WHAT IS REQUIRED:
All lines ahead of the one containing "Also changed, not shown: Data/molds.csv, Data/shiplog.csv, 9" are to be left out; that line and each one after it, through the end of the records below, are to be duplicated exactly.

DATA FOR PROCESSING below:

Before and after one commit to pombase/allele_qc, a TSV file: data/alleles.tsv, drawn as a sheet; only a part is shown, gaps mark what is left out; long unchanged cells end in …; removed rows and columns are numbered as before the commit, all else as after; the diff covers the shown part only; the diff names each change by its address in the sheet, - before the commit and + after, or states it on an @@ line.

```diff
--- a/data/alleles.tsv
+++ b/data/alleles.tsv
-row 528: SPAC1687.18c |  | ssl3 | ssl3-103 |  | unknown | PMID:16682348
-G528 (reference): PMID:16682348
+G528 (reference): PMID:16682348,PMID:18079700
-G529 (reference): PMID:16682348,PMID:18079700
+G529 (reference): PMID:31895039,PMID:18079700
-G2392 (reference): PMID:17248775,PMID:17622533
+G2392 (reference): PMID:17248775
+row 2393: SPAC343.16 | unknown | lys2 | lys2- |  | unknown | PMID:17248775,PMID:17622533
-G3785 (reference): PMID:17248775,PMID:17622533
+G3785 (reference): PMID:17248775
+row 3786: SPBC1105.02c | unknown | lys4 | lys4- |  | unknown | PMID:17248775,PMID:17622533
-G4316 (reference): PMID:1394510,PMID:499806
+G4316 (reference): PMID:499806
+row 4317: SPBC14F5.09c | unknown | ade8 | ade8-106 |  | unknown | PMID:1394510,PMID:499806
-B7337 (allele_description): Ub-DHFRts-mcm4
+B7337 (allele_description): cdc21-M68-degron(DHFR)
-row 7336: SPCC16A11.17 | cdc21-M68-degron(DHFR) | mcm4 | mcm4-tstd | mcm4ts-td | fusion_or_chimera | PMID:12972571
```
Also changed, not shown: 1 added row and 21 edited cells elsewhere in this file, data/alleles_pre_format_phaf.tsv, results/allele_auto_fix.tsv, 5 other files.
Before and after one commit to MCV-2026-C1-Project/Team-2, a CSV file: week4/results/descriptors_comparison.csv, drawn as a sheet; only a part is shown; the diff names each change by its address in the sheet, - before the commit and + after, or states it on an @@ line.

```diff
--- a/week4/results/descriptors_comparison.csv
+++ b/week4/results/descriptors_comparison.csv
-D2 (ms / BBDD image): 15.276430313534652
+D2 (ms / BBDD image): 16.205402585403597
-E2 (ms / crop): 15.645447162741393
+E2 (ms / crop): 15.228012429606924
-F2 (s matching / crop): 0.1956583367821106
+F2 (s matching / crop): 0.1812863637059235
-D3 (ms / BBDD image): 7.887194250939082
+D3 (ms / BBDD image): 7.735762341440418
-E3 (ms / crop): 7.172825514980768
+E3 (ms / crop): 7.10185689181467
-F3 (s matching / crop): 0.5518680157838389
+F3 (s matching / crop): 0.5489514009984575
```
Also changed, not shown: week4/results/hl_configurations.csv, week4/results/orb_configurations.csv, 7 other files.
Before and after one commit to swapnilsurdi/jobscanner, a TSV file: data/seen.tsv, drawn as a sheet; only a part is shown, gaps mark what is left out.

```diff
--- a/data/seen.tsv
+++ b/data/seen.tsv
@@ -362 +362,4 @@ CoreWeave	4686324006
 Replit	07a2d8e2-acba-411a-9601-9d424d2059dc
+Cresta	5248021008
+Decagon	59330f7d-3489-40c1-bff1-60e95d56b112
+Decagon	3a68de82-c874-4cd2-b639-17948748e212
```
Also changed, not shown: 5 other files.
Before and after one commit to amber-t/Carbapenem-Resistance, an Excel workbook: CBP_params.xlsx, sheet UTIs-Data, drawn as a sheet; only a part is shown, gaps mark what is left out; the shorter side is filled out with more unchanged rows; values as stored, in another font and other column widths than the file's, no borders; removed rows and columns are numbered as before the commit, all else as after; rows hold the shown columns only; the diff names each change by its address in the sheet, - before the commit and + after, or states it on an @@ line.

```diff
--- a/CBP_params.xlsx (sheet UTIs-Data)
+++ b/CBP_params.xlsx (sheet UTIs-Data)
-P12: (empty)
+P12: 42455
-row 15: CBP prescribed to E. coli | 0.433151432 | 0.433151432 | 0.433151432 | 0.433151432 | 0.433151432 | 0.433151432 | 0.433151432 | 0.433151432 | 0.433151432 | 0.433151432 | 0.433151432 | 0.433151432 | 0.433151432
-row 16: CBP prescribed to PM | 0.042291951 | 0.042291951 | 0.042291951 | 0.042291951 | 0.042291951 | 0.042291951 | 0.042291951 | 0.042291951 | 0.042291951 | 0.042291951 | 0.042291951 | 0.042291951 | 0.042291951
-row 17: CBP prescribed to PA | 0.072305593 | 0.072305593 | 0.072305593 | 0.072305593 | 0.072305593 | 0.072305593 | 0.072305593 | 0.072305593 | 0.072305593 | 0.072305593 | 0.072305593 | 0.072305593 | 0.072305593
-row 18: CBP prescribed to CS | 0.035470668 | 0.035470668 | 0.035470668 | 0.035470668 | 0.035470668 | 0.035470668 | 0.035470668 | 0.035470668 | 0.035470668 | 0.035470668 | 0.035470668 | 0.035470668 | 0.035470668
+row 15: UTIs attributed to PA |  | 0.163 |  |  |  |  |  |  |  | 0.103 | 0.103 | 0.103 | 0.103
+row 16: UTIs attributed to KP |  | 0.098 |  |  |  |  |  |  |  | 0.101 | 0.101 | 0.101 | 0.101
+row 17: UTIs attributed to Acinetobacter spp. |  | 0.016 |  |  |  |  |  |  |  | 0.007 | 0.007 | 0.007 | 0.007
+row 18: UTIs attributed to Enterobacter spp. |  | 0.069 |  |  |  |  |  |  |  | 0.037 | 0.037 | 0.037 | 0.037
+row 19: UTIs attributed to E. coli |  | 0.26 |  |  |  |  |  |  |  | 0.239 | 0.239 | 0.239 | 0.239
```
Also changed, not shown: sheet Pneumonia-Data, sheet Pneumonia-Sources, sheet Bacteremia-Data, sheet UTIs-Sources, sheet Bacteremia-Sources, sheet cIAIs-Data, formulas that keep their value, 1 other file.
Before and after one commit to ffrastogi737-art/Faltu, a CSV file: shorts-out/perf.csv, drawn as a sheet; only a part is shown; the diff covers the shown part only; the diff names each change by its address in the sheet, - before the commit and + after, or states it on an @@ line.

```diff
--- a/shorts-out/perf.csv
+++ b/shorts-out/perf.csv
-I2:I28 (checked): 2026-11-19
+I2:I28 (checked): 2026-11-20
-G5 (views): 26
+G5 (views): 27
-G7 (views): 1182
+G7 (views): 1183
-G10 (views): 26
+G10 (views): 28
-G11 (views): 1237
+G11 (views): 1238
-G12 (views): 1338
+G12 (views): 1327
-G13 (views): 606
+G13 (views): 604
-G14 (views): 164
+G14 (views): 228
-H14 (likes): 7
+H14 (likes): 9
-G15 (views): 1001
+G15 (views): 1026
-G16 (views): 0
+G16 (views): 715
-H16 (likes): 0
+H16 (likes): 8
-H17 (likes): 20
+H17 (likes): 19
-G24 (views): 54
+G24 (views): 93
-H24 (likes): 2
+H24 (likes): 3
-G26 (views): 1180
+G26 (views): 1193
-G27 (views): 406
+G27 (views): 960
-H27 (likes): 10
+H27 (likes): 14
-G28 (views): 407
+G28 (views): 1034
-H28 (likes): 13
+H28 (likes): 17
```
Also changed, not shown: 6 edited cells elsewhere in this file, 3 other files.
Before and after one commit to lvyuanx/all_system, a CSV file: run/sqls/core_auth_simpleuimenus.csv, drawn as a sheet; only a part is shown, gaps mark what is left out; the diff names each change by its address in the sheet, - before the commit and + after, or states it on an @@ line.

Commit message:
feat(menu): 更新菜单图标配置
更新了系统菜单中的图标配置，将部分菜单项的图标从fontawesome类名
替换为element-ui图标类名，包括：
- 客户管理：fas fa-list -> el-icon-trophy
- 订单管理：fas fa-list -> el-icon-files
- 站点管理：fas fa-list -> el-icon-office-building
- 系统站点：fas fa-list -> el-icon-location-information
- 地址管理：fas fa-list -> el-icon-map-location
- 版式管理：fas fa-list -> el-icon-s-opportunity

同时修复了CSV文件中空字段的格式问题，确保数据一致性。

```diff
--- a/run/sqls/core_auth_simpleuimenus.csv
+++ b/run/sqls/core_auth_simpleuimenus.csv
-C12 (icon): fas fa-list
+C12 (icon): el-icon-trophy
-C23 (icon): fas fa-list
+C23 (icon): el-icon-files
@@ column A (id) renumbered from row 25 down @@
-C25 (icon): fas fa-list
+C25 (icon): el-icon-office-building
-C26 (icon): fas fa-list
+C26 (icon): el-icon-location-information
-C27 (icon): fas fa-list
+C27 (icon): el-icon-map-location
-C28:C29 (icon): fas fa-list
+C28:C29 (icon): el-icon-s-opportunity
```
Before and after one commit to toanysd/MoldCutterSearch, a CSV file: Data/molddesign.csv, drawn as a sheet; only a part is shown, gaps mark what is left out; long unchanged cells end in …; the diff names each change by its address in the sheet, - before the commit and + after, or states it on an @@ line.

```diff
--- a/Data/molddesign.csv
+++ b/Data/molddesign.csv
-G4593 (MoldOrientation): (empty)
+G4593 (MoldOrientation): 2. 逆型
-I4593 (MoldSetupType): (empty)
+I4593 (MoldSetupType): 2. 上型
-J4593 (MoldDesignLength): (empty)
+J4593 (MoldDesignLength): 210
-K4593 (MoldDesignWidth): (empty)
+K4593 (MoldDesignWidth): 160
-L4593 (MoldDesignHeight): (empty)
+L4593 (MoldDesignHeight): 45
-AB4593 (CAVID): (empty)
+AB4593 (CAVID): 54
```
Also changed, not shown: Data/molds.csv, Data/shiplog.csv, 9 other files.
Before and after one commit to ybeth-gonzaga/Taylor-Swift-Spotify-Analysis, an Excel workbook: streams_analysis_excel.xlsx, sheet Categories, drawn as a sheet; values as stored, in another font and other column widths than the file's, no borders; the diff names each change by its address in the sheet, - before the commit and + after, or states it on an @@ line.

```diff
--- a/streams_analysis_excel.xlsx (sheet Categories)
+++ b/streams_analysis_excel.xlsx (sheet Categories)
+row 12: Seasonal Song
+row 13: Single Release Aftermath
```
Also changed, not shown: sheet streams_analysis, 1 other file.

End of DATA FOR PROCESSING.

YOUR RESPONSE:
Also changed, not shown: Data/molds.csv, Data/shiplog.csv, 9 other files.
Before and after one commit to ybeth-gonzaga/Taylor-Swift-Spotify-Analysis, an Excel workbook: streams_analysis_excel.xlsx, sheet Categories, drawn as a sheet; values as stored, in another font and other column widths than the file's, no borders; the diff names each change by its address in the sheet, - before the commit and + after, or states it on an @@ line.

```diff
--- a/streams_analysis_excel.xlsx (sheet Categories)
+++ b/streams_analysis_excel.xlsx (sheet Categories)
+row 12: Seasonal Song
+row 13: Single Release Aftermath
```
Also changed, not shown: sheet streams_analysis, 1 other file.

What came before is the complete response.